I completed 14 quarters at UW before arriving in Bangalore, during which I became well versed in reading textbooks, completing homework assignments, and taking tests. This was my comfort zone. Not only has GCIL has taken me out of my comfort zone but it has taught me countless things that school couldn’t. It is difficult to communicate how much I have learned throughout my time with Hasiru Dala. The staff that I have interacted with - Indha, Vishwa and Pradeep to name a few - have a vision for a more inclusive world that is inspiring, and through their day to day work make a tangible impact on waste workers’ lives. I’ve been able to see the impact of consumerism and the intensity of today’s waste management problem while visiting dry waste collection centers and recycling facilities here in Bangalore.
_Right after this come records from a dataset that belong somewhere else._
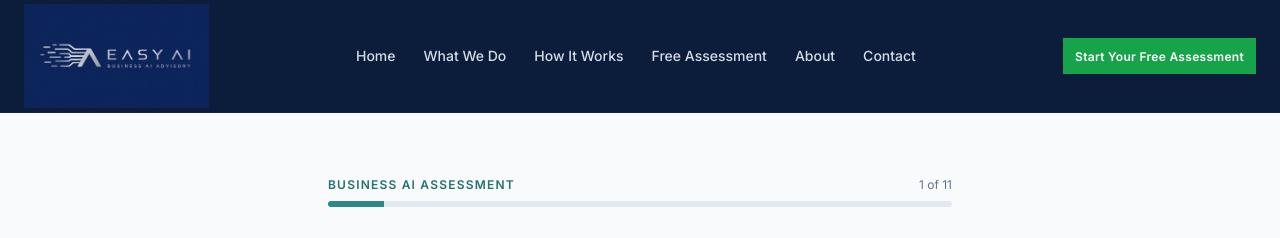
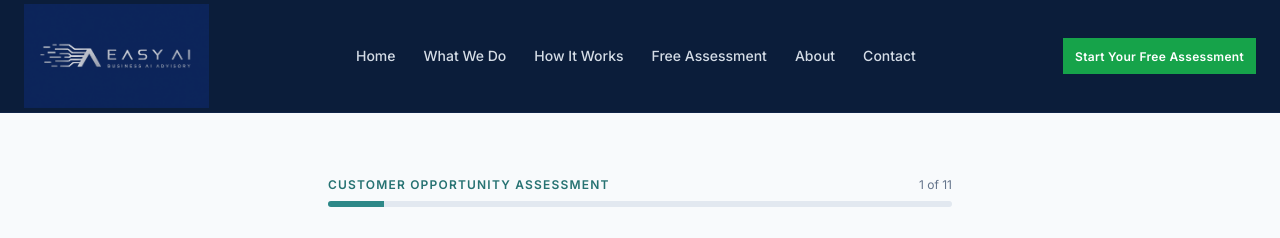
Before and after one commit to etoyig-png/easyai-landing, a Next.js app: page /assessment in a window 1280 px wide. Shown: the top 238 px of the page. Built offline with nearby package versions, Linux system fonts and the light colour scheme; a web font is replaced by a local one.

Commit message:
copy: align assessment with customer opportunity promise

```diff
--- a/app/assessment/page.tsx
+++ b/app/assessment/page.tsx
@@ -244,7 +244,7 @@ function AssessmentPageInner() {
         {step < CONFIRM_STEP && (
           <div className="mb-8">
             <div className="flex justify-between text-xs text-slate-500 mb-2">
-              <span className="section-label !text-teal-600">Business AI Assessment</span>
+              <span className="section-label !text-teal-600">Customer Opportunity Assessment</span>
               <span>
                 {Math.min(step + 1, TOTAL_NUMBERED_STEPS)} of {TOTAL_NUMBERED_STEPS}
               </span>
@@ -357,7 +357,7 @@ function AssessmentPageInner() {
             <div>
               <h1 className="text-xl font-bold text-slate-900 mb-4">One more thing</h1>
               <div className="bg-slate-100 rounded-xl p-5 mb-6">
-                <p className="text-sm text-slate-600 mb-3">We&rsquo;ll send your personalized AI Action Plan to:</p>
+                <p className="text-sm text-slate-600 mb-3">We&rsquo;ll send your personalized Customer Opportunity Action Plan to:</p>
                 {editingEmail ? (
                   <div className="flex gap-2">
                     <input
@@ -422,7 +422,7 @@ function AssessmentPageInner() {
               <div className="text-5xl mb-4">⚙️</div>
               <h1 className="text-2xl font-bold text-slate-900 mb-3">Thanks, {answers.firstName}!</h1>
               <p className="text-slate-600 leading-relaxed">
-                We&rsquo;re building your personalized AI Action Plan for <strong>{answers.businessName}</strong> right now. This
+                We&rsquo;re building your personalized Customer Opportunity Action Plan for <strong>{answers.businessName}</strong> right now. This
                 usually takes 15+ minutes — we&rsquo;ll email it to you at <strong>{answers.email}</strong> the moment it&rsquo;s
                 ready.
               </p>
```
Through attempting to tackle a grand challenge, I have gained awareness of the interconnectedness of the world’s problems and how deeply entrenched cultural beliefs can resist change. Social entrepreneurship was something new to me, and going through at least three iterations of the design thinking process has allowed me to expand upon my engineering skillset and dip my toe in the world of business. I have discovered so much more during a day out interviewing citizens than during a day scouring the internet. Working on a team of four for seven weeks straight has taught me how important mutual respect, honest effort, a sense of humor and effective communication are. I’ve learned an incredible amount from my peers here through mealtime conversations about our experiences, goals and aspirations. The students that this program attracts are some of the most motivated, aspirational, kind, and inquisitive I have met, and I am very fortunate to be able to live and learn with them.
The introspection instigated by the program has brought its own wave of learning. Living in a different country for three months is much different than visiting one. I have battled with homesickness and a longing for the independence I have as a woman back home as compared to India. I’ve had to think long and hard about the implications of the whiteness of my skin and face the fact that I grew up in a middle-class bubble and it’s my responsibility to investigate my blindspots. I’ve learned about my aversion to failure and found that there is a big lesson in harvesting the nuggets of wisdom from the ashes of your failed idea.
Just like a quarter on UW’s campus, the ten-week GCIL program flew by. I left Seattle just as winter set in and I prepare to return as the cherry blossoms begin to bloom. My time here was in no way perfect. Nothing is. There were days where I struggled a great deal and days where I felt euphoric. There were successes that spread a smile across my face and failures that made my heart hurt. The GCIL manifesto states that ‘the real world and the people in it can teach us a lot.’ This statement was brought to life before my eyes as I navigated the windy roads of GCIL and stumbled my way towards immense personal growth.